Strategic maneuvers toward gaining power in both the spheres of production and reproduction are ultimately contestations over the shape of daily life, which is precisely the source of these strategies potential resilience, militancy, and ultimate victory. The experiences of workplace domination shape a person’s expectations, and effectively circumscribe the imagination over what types of change are possible. Victories against the boss are transformative for workers. They cultivate a sense of new possibilities and openings previously viewed as impossible. The task, then, is to expand the arenas where victories take place. In this way, what may begin as a strategic victory against bosses can lead to one against landlords and contains the potential of enlarging its imaginative capacities to become the pathway where a recognition is made that voting in one manager of capitalism for another is insufficient, and nothing less than a global revolution against settler-colonial capitalist heteropatriarchy will do.
*I take inspiration for this title from AK Thompson’s insight that history, in its entirety, constitutes a commons always at risk of enclosure. AK Thompson, “The Battle for Necropolis,” Premonitions: Selected Essays on the Culture of Revolt (Chico: AK Press, 2018), 197-218.
**The category of "woman" used throughout this piece is not intended as self-evident. I appreciate the succinct summary provided by Holly Lewis in The Politics of Everybody, "the use of the term 'woman' always outlines the parameters of people in a social category at a concrete point in history. It is not a description of the trials and vicissitudes of a universal gender essence, nor does it assume that the gender identity of individuals matches their social gender assignment." p. 132
Stanley Aronowitz, The Death and Life of American Labor: Toward a New Workers’ Movement (London: Verso, 2014).
Cinzia Arruzza, “From Women’s Strikes to a New Class Movement: The Third Feminist Wave,” Viewpoint Magazine, December 3, 2018, available at https://www.viewpointmag.com/2018/12/03/from-womens-strikes-to-a-new-class-movement-the-third-feminist-wave/ (accessed December 4, 2018).
Bill Fletcher Jr. and Fernando Gapasin, Solidarity Divided: The Crisis in Organized Labor and a New Path Toward Social Justice (Berkeley: University of California Press, 2008).
Jane McAlevey, No Shortcuts: Organizing for Power in the New Gilded Age (New York: Oxford University Press, 2016).
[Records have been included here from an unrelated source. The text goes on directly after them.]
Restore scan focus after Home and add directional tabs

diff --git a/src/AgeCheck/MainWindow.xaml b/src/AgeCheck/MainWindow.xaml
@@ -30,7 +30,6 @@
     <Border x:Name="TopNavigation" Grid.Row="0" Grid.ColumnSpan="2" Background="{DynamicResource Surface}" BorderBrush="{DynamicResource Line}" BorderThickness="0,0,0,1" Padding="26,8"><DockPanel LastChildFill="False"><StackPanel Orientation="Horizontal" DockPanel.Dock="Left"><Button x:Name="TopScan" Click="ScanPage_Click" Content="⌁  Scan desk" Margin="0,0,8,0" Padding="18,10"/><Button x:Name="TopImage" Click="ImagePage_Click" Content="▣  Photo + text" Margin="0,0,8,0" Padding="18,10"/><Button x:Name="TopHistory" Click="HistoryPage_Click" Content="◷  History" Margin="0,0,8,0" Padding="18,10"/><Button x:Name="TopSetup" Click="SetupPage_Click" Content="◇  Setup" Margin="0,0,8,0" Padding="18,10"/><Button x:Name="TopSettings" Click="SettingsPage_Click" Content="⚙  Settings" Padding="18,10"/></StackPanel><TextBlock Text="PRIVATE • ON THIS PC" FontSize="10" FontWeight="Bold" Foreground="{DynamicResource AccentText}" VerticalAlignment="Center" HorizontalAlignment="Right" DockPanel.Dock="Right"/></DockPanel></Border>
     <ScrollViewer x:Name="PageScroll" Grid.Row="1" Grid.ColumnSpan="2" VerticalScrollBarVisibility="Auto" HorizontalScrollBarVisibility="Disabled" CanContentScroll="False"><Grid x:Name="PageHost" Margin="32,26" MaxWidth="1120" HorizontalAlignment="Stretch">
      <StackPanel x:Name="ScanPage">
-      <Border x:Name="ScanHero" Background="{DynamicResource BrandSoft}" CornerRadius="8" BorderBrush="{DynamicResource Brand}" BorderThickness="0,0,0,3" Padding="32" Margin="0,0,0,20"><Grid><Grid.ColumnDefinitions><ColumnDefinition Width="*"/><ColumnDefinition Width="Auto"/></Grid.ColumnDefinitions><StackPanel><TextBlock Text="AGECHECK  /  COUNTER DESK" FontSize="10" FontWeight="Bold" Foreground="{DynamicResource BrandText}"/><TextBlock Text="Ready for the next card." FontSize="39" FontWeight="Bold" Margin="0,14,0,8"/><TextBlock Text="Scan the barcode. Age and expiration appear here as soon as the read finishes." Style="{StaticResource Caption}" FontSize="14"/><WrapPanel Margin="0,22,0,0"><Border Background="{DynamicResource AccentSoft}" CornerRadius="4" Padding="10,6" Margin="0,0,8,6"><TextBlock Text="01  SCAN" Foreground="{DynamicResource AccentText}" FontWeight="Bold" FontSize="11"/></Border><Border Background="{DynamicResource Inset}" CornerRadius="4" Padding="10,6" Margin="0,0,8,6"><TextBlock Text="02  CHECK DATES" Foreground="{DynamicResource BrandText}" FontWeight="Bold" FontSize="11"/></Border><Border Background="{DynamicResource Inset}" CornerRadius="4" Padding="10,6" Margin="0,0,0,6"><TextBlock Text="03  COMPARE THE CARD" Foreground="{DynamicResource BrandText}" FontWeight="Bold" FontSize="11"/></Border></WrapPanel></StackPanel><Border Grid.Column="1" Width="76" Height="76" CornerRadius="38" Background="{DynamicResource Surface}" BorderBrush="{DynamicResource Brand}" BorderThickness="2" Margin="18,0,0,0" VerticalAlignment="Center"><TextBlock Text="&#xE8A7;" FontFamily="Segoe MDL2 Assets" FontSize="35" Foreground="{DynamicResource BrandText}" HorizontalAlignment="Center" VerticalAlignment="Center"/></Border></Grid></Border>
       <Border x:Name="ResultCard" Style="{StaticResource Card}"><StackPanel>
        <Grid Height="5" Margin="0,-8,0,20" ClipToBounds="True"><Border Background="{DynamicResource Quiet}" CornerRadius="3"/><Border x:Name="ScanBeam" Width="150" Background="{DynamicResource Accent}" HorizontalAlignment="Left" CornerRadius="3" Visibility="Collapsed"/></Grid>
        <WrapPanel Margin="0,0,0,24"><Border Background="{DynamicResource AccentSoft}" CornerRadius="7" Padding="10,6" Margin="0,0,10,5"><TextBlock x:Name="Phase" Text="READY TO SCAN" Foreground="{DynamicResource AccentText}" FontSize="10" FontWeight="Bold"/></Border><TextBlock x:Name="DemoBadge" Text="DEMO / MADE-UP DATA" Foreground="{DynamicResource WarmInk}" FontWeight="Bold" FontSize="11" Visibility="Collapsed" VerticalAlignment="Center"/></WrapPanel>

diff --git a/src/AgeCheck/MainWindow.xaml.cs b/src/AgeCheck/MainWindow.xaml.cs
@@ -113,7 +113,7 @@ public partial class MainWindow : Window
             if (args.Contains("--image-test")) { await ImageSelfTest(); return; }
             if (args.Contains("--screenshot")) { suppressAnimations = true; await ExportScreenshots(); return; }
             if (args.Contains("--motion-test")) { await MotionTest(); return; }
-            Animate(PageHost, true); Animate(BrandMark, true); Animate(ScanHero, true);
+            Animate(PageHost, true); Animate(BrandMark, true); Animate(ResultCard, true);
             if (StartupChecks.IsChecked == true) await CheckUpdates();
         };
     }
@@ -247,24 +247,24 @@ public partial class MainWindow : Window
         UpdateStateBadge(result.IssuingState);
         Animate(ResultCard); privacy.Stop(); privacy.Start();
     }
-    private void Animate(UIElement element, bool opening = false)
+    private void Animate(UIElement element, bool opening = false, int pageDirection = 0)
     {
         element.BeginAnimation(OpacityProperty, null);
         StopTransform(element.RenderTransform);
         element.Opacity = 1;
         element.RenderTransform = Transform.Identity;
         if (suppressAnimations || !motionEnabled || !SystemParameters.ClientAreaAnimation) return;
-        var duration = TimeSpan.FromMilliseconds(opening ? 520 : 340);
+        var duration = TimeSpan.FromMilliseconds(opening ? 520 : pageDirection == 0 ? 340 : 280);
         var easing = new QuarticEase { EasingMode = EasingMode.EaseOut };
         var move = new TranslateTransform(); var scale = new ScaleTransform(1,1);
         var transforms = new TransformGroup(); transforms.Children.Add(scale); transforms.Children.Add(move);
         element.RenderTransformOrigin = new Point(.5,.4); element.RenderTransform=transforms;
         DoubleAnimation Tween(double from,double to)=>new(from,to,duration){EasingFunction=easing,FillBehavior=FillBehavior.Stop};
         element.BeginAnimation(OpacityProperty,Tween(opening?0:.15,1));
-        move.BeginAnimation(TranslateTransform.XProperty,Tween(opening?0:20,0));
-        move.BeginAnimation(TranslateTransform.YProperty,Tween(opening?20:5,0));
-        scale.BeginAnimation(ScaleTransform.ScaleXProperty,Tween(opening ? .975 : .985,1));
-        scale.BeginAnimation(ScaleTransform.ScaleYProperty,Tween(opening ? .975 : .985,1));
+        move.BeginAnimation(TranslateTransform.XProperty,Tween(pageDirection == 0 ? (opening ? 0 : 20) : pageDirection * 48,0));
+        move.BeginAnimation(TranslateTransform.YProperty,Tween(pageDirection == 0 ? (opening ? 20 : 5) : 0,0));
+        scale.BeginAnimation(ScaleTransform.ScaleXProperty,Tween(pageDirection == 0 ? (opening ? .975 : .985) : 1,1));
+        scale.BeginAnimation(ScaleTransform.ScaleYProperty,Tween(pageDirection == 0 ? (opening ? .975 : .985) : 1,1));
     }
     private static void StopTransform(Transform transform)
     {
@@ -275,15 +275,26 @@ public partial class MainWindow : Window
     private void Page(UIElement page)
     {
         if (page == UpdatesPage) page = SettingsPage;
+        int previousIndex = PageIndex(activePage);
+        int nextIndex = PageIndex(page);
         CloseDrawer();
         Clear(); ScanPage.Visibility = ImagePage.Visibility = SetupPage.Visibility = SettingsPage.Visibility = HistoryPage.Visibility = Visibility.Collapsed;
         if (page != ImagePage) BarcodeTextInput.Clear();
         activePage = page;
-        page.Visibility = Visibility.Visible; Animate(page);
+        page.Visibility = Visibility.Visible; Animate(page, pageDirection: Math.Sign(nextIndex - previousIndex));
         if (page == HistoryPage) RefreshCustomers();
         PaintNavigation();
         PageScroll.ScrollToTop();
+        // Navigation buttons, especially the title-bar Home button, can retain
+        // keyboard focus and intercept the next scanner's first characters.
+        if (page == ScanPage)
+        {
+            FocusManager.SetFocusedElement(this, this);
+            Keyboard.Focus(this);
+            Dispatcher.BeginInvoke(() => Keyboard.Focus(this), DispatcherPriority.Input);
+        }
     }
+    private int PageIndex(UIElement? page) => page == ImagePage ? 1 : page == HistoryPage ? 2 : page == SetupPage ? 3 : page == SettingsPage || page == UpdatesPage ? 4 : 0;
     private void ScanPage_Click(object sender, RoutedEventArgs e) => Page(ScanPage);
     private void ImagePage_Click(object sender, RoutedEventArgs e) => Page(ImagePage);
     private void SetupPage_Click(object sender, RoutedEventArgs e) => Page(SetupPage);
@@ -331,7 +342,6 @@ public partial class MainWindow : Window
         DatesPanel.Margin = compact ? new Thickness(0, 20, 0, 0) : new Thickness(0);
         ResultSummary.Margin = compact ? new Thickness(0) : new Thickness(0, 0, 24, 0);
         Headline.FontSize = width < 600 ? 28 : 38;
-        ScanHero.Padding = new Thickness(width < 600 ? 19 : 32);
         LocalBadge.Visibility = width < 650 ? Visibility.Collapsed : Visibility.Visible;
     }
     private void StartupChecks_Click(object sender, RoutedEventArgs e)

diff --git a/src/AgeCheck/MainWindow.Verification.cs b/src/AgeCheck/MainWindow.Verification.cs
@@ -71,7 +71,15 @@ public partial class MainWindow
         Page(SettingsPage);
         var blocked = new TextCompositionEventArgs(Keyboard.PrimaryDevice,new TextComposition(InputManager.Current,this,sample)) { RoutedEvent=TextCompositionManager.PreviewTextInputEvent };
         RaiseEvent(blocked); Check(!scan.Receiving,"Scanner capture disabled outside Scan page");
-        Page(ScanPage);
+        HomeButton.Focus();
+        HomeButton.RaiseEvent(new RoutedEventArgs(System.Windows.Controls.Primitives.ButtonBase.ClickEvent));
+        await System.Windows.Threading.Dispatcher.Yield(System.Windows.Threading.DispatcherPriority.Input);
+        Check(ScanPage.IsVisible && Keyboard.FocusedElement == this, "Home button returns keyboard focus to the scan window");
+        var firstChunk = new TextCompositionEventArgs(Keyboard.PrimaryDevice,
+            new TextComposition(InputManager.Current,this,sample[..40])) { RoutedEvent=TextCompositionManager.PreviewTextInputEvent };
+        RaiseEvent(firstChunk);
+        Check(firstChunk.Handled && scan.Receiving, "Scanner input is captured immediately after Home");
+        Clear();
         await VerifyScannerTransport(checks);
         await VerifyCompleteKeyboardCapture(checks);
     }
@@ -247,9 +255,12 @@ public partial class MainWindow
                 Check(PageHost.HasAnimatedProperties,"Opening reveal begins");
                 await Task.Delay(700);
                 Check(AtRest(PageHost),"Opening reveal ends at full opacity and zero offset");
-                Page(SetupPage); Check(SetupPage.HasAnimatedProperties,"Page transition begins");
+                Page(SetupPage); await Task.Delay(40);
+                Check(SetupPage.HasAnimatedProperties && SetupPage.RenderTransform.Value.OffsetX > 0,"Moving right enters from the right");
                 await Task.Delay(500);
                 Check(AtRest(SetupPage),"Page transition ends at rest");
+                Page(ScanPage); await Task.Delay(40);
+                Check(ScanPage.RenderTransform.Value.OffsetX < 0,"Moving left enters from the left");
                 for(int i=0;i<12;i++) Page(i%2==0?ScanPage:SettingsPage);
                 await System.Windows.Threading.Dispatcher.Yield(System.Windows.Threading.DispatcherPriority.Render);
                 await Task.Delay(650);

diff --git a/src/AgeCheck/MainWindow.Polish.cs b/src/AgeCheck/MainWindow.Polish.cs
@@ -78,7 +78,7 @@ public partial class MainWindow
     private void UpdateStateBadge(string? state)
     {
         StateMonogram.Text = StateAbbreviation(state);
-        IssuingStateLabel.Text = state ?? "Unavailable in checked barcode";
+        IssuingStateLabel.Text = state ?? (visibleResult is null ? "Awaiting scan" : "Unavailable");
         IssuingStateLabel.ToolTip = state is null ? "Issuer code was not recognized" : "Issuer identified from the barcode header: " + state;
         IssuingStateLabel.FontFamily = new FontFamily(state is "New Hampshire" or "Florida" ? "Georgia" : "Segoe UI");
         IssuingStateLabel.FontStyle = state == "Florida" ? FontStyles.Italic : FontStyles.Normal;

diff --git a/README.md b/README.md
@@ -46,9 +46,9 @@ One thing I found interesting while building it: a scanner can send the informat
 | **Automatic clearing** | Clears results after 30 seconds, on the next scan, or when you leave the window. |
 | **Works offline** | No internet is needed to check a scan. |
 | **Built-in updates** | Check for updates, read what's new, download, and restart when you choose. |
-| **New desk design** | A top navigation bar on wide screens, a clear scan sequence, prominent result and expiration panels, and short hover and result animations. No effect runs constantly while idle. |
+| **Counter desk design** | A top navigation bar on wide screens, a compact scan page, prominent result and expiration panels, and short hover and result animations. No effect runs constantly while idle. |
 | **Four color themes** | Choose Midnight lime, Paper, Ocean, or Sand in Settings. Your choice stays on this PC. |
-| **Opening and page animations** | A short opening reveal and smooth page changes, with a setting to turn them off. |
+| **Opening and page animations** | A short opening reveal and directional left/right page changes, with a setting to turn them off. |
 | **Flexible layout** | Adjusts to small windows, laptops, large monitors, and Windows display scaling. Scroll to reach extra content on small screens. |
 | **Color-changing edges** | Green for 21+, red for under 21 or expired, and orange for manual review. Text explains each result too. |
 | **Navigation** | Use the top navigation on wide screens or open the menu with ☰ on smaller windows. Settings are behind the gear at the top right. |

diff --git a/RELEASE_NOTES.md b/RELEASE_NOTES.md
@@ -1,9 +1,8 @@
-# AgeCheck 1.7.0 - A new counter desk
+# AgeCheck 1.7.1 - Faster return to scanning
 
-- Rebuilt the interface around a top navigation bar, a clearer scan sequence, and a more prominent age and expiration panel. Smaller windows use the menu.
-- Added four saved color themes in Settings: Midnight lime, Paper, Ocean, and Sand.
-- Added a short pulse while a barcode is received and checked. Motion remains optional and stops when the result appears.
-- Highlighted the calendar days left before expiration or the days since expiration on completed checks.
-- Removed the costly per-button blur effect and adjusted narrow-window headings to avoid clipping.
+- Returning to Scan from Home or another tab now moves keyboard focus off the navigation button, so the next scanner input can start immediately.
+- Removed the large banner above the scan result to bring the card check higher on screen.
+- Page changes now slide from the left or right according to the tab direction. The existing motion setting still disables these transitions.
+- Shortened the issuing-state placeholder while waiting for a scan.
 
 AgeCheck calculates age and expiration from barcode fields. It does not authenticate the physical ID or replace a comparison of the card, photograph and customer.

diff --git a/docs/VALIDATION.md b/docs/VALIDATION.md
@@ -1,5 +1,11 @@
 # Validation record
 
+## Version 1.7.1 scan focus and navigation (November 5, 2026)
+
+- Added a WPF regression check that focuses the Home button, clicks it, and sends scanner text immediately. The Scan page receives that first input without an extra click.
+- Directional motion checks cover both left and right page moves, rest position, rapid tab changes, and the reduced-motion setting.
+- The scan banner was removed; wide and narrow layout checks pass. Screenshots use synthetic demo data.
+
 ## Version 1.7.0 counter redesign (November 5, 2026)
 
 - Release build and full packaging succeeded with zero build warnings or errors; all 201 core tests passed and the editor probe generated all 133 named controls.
Tithi Bhattacharya, “How Not to Skip Class: Social Reproduction of Labor and the Global Working Class,” Viewpoint Magazine, October 31 2015, available at https://www.viewpointmag.com/2015/10/31/how-not-to-skip-class-social-reproduction-of-labor-and-the-global-working-class/ (accessed December 8, 2018).
Janaé Bonsu, “A Strike Against the New Jim Crow,” Dissent, Winter 2017, available at https://www.dissentmagazine.org/article/prison-strike-mass-incarceration-labor-reparations (accessed December 3, 2018).
Bill Fletcher Jr., “They’re Bankrupting Us!” And 20 Other Myths About Unions (Boston: Beacon Press, 2012).
Walter Benjamin, “Theses on the Philosophy of History,” Illuminations: Essays and Reflections, edited by Hannah Arendt (New York: Schocken Books, 2007), 255.
Tithi Bhattacharya, “Women are leading the wave of strikes in America. Here’s why,” Guardian, April 10 2018, available at https://www.theguardian.com/commentisfree/2018/apr/10/women-teachers-strikes-america (accessed December 3, 2018).
Kim Bobo and Marién Casillas Pabellón, The Worker Center Handbook: A Practical Guide to Starting and Building the New Labor Movement (Ithaca: ILR Press, 2016).
Janice Fine, Worker Centers: Organizing Communities at the Edge of the Dream (Ithaca: ILR Press, 2006).